Bio: Memories of a White American Middle Class Childhood
Birth: 19 August 1950 in Biltmore, NC. And I have the papers to prove it.
My father was Chief of Surgery at Swannanoa VA Hospital. All the doctors lived in little white houses on the hospital grounds. We had a nice view of Black Mountain. The VA had the finest trauma doctors in the world.
Before that, when I was but a possibility, my father had been a Major in the Army Medical Corp in Japan. They treated anybody that came in, or was carried in, in order of need (triage). It did not matter that they were our soldiers, their soldiers, or civilians – they were all people. The blood & guts were the same.
We moved to LaGrange, GA when I was 6 – my father wanted to go into private practice. It was different!
I awoke my 1st day in Georgia & my parents took me to my 1st day ever of school. Inconvenient, but I would learn to read! Laid down that evening with the comics – apparently my schooling had been a failure. My father explained that reading took some time to learn – years was mentioned. The real shock here was that I had to get up the very next morning & go to school. Again.
LaGrange is/was a Mill Town. Mr. Calloway owned the town (pretty much). We lived in a white duplex. The 2nd half became the medical office. Very short commute. My parents could check on us kids anytime. My mother, one of the 1st class of Medical Technicians in Georgia to accept women, was Med Tech & secretary.

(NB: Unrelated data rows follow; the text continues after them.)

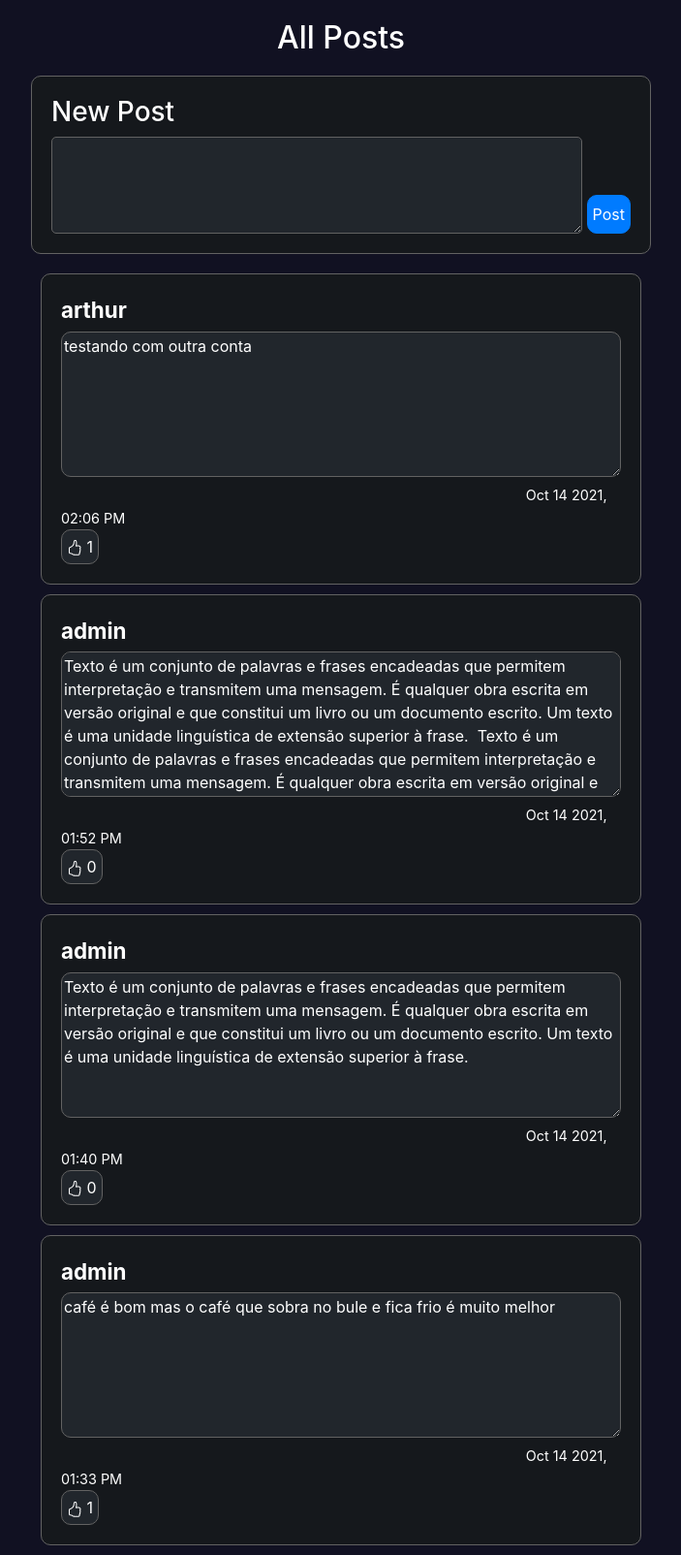
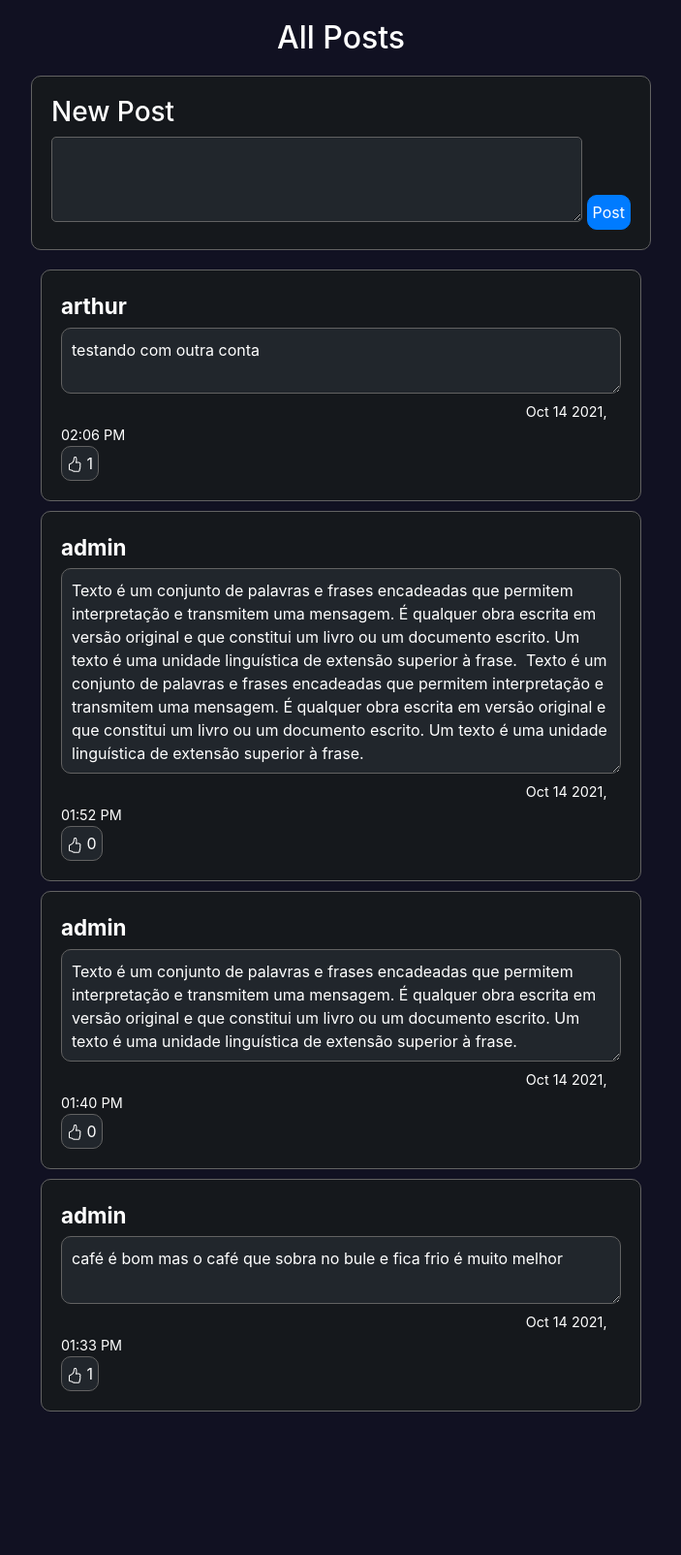
Before and after one commit to ArthurCintra01/SocialMedia-website, a Django app: page / in a window 1280 px wide. Shown: the part 56-1660 px from the top of the page at 97% size, without its empty margins (288-991 px from the left). After the commit the page ends 1512 px from the top, so only its background shows below. Run offline with Django 3.2, Linux system fonts and the light colour scheme; a user stored in the database is signed in; data comes from the database, SQL or seed files in the repository; both versions use the stored data as it was after the commit; some libraries are stand-ins or nearby versions.

Commit message:
unlike feature and resizable text areas

```diff
--- a/network/models.py
+++ b/network/models.py
@@ -17,6 +17,7 @@ class Post(models.Model):
         return {
             "id": self.id,
             "user": self.user.username,
+            "usersLiked": [user.username for user in self.usersLiked.all()],
             "content": self.content,
             "likes": self.likes,
             "timestamp": self.timestamp.strftime("%b %d %Y, %I:%M %p")
--- a/network/static/network/index.js
+++ b/network/static/network/index.js
@@ -4,6 +4,11 @@ document.addEventListener('DOMContentLoaded', function(){
     // by default load posts
     load_posts();
 });
+
+function OnInput() {
+    this.style.height = "auto";
+    this.style.height = (this.scrollHeight) + "px";
+  }
 
 function load_posts() {
     fetch('/network/posts')
@@ -26,6 +31,12 @@ function load_posts() {
             like_btn.id = "like_button";
             like_btn.addEventListener('click', () => like_post(posts[post]));
             post_div.append(like_btn);
+            // for resizing the text areas
+            const tx = document.getElementsByTagName("textarea");
+            for (let i = 0; i < tx.length; i++) {
+                tx[i].setAttribute("style", "height:" + (tx[i].scrollHeight) + "px;overflow-y:hidden;");
+                tx[i].addEventListener("input", OnInput, false);
+            }
             document.querySelector('#posts').append(post_div);
        }
    })
@@ -49,7 +60,7 @@ function create_post(event){
 }
 
 function like_post(post){
-    fetch(`/like_post/${post.id}`,{
+    fetch(`/post/${post.id}`,{
         method: 'PUT',
         body: JSON.stringify({
             like: true
--- a/network/templates/network/index.html
+++ b/network/templates/network/index.html
@@ -21,12 +21,12 @@
 {% block style %}
     <style>
         #content_area{
+            padding: 10px;
             color:white;
             background-color:#21262c;
             border: 0.5px solid #626262;
             border-radius: 10px;
             margin-top: 5px;
-            height: 150px;
             width: 100%;
         }
 
@@ -73,8 +73,7 @@
             border: 1px solid #626262;
             border-radius: 5px;
             background-color: #21262c;
-            width: 600px;
-            height: 100px;
+            width: 100%;
         }
         #submit{
             padding: 5px;
--- a/network/urls.py
+++ b/network/urls.py
@@ -12,5 +12,5 @@ urlpatterns = [
     #API Routes
     path("network/posts", views.posts, name="posts"),
     path("add", views.add, name="add"),
-    path("like_post/<int:post_id>", views.like_post, name="like_post")
+    path("post/<int:post_id>", views.post, name="post")
 ]
--- a/network/views.py
+++ b/network/views.py
@@ -41,22 +41,32 @@ def add(request):
     post.save()
     return JsonResponse({"message": "New post created"}, status=201)
 
+
+@login_required
 @csrf_exempt
-def like_post(request, post_id):
-    if request.method != 'PUT':
-        return JsonResponse({"error": "PUT request required."}, status=400)
-    else:
+def post(request, post_id):
+    try:
         post = Post.objects.get(pk=post_id)
         user = request.user
+    except Post.DoesNotExist:
+        return JsonResponse({"error": "Post not found."}, status=404)
+
+    if request.method == 'PUT':
         data = json.loads(request.body)
         if data.get("like") == True:
             if user in post.usersLiked.all():
-                return HttpResponse(status=204)
+                post.usersLiked.remove(user)
+                post.likes = post.likes - 1
             else:
                 post.usersLiked.add(user)
                 post.likes = post.likes + 1
         post.save()
         return HttpResponse(status=204)
+
+    if request.method == 'GET':
+        return JsonResponse(post.serialize())
+
+
 
 
 def login_view(request):
```
Also changed, not shown: db.sqlite3, network/migrations/0009_alter_post_usersliked.py (added).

My father’s practice got underway. Growing smoothly till one day a black man, hat in hand, came through the waiting room & asked where he should go. My mother: ‘Just sit anywhere’. He protested but sat down in a corner looking down at the floor. Every other patient, every white patient, left. There was no Internet – but that waiting room was empty for the next week. So, what can you do? My father spoke to black preachers. They told him nobody wanted this fight. That having access to a skilled doctor was the big thing. Going in the back black door to the black waiting room was just the way it was. This was not the color blind Army or VA.
School: I was a whiz at multiplication tables. Gave me the impression that I was doing well. Then in fourth grade the teacher divided the class into 3 reading groups. Cognitive dissonance: I realized I was in the slow group. Maybe this reading thing was gonna take some concentration. I asked my father what the very first classic book ever was. So I slogged through the Iliad. I’d insisted on the full original version – I relented a bit, went with English. The original was Greek to me. I had to read most every sentence 3 times to parse it out. I learned lots of cool words & how to make run-on sentences. But I couldn’t actually follow the story. I proceeded nonetheless: Odyssey, Aeneid, Anabasis/Xenophon. . . & 100’s more.
With this addiction to reading, my academic success was assured. The professional resume fleshes out the details. It does not document my increasing preoccupation with social justice, endless war, nor most pressingly Global Warming. I have come to understand that the thread that ties all these problems together is corporate corruption – from the Supreme Court right on down through Congress to county commissions & school boards.
To attack this problem directly, I am running on a pledge of Straight Arrow ethics – rejecting corporate funding through Pacs, Super Pacs, & bundled Party money – to establish a Straight Arrow Caucus in the House of Representatives so pledged. Representatives representing people.
Money is not speech.
Corporations are not People.